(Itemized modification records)
----

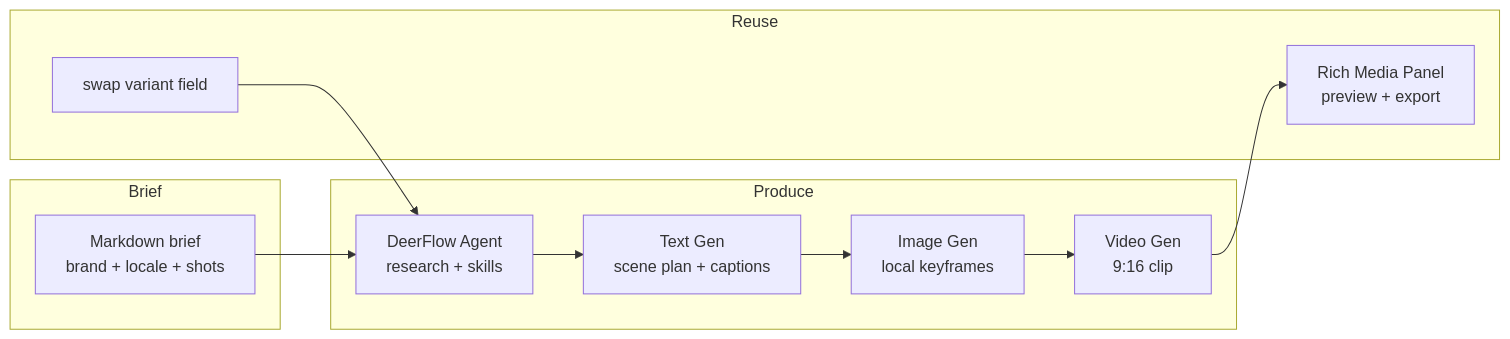
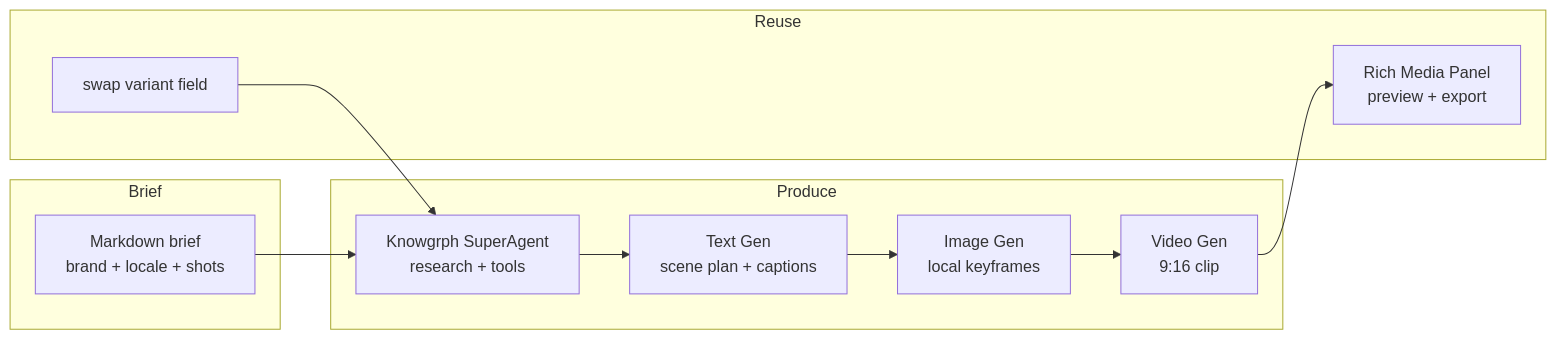
The first of 2 diagrams in docs/knowgrph-rich-media-canvas-readme.md (huijoohwee/huijoohwee), drawn with Mermaid before and after one commit. The commit also changed other lines of this file and 1127 other files, not shown here.

Commit message:
build: publish knowgrph agent commerce deployment

````diff
--- a/docs/knowgrph-rich-media-canvas-readme.md
+++ b/docs/knowgrph-rich-media-canvas-readme.md
@@ -1168,16 +1168,16 @@
 ```mermaid
 flowchart LR
   subgraph Brief
     MD["Markdown brief\nbrand + locale + shots"]
   end
   subgraph Produce
-    MD --> DF["DeerFlow Agent\nresearch + skills"]
-    DF --> TG["Text Gen\nscene plan + captions"]
+    MD --> SA["Knowgrph SuperAgent\nresearch + tools"]
+    SA --> TG["Text Gen\nscene plan + captions"]
     TG --> IG["Image Gen\nlocal keyframes"]
     IG --> VG["Video Gen\n9:16 clip"]
   end
   subgraph Reuse
     VG --> RMP["Rich Media Panel\npreview + export"]
-    SWAP["swap variant field"] --> DF
+    SWAP["swap variant field"] --> SA
   end
 ```
````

----

• THE TASK: The answer is each line from the entries above in which the word "subgraph" occurs.

• SOLUTION TO THE PROBLEM:
   subgraph Brief
   subgraph Produce
   subgraph Reuse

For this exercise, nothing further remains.